* _WHAT IS EXPECTED_:
Repeat these records exactly, pictures excluded.

BEGIN

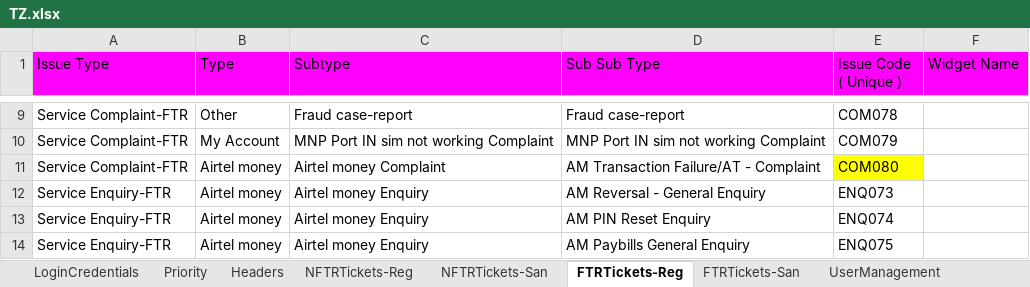
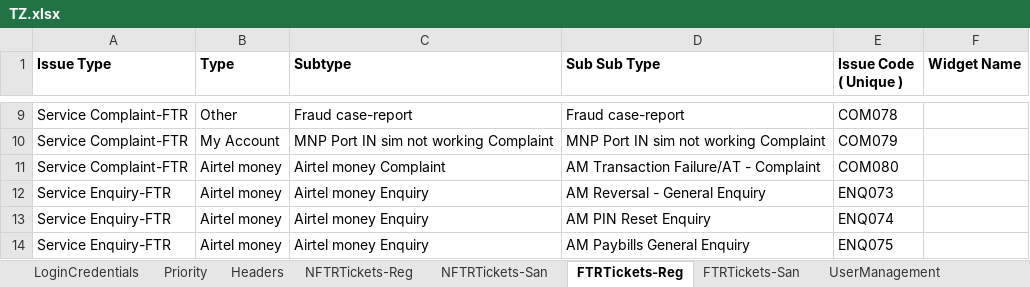
Before and after one commit to michaeadi/cs-portal-automation_selenium, an Excel workbook: resources/excels/TZ.xlsx, sheet FTRTickets-Reg, drawn as a sheet; only a part is shown, gaps mark what is left out; values as stored, in another font and other column widths than the file's, no borders; the diff names each change by its address in the sheet, - before the commit and + after, or states it on an @@ line.

```diff
--- a/resources/excels/TZ.xlsx (sheet FTRTickets-Reg)
+++ b/resources/excels/TZ.xlsx (sheet FTRTickets-Reg)
@@ A1:F1 fill: #FF00FF → none, bold: off → on @@
-E11 fill: #FFFF00
+E11 fill: none
```
Also changed, not shown: charts or pictures, resources/excels/KE.xlsx, 9 other files.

END

* _WRITTEN ANSWER_:
Before and after one commit to michaeadi/cs-portal-automation_selenium, an Excel workbook: resources/excels/TZ.xlsx, sheet FTRTickets-Reg, drawn as a sheet; only a part is shown, gaps mark what is left out; values as stored, in another font and other column widths than the file's, no borders; the diff names each change by its address in the sheet, - before the commit and + after, or states it on an @@ line.

```diff
--- a/resources/excels/TZ.xlsx (sheet FTRTickets-Reg)
+++ b/resources/excels/TZ.xlsx (sheet FTRTickets-Reg)
@@ A1:F1 fill: #FF00FF → none, bold: off → on @@
-E11 fill: #FFFF00
+E11 fill: none
```
Also changed, not shown: charts or pictures, resources/excels/KE.xlsx, 9 other files.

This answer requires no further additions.